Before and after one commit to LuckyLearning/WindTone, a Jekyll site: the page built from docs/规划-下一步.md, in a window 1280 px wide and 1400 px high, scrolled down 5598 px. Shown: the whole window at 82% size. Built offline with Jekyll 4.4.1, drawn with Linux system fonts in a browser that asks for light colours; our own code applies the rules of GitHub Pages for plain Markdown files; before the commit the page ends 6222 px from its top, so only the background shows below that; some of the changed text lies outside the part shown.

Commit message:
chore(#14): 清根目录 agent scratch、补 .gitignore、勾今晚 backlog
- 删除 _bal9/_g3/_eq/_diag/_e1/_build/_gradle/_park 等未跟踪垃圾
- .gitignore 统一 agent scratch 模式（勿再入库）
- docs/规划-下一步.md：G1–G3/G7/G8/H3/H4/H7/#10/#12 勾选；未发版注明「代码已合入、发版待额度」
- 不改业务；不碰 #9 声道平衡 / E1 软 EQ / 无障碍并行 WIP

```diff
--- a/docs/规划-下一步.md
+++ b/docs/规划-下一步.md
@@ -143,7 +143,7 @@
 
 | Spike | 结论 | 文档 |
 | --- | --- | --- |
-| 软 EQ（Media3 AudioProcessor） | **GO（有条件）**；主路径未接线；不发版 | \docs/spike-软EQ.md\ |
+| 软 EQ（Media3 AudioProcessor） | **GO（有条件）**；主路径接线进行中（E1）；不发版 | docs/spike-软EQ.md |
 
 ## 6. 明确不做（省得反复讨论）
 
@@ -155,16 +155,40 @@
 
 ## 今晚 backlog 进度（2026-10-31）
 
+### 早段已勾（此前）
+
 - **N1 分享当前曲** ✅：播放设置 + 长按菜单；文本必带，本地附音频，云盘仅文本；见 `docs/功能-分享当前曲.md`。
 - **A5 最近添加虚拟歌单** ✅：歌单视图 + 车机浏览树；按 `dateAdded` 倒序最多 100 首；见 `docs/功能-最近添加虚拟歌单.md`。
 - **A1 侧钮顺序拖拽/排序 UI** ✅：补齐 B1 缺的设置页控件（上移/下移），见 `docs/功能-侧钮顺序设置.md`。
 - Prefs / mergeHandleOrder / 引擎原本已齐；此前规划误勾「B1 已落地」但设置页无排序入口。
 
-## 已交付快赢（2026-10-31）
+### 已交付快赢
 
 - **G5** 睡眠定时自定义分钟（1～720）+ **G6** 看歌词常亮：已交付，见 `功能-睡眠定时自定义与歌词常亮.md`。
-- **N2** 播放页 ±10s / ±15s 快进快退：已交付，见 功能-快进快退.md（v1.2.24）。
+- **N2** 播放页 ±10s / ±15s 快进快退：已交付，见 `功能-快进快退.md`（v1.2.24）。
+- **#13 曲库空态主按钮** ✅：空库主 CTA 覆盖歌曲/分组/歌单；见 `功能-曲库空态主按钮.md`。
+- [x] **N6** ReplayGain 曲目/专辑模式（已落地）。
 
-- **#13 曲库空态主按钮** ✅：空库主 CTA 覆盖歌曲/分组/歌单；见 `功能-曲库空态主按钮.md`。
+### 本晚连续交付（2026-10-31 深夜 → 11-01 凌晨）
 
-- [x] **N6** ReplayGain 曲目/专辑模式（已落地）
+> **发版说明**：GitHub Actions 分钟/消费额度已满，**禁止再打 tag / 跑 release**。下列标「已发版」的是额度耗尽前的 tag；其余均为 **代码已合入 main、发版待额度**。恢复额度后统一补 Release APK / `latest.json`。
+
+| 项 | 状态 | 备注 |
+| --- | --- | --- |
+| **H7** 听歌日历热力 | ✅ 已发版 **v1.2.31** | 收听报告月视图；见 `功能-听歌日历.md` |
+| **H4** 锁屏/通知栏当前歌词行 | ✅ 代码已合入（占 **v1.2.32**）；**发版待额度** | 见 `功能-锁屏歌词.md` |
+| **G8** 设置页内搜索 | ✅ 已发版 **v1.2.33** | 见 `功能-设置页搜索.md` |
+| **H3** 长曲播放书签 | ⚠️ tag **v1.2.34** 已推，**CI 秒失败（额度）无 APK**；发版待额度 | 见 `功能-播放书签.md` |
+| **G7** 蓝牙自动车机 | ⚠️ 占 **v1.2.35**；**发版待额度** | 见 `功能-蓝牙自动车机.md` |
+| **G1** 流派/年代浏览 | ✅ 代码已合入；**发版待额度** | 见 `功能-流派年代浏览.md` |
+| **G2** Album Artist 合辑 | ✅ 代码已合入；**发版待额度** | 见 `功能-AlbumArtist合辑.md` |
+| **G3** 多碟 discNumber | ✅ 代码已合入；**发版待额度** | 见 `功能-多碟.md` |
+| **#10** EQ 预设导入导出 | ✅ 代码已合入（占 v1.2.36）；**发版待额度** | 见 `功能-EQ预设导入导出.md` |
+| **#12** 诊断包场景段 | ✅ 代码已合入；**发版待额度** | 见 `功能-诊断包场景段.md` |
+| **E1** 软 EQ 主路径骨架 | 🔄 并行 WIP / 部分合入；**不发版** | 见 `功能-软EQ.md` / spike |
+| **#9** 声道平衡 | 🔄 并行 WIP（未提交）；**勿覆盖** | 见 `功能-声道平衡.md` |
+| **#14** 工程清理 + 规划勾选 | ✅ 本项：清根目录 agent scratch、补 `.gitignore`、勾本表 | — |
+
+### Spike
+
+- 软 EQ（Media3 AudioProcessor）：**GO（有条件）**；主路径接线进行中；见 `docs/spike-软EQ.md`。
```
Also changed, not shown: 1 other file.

Work to complete
Please go through each line of the data and count those that contain the string "gitignore"; give that number alone.

Task response
3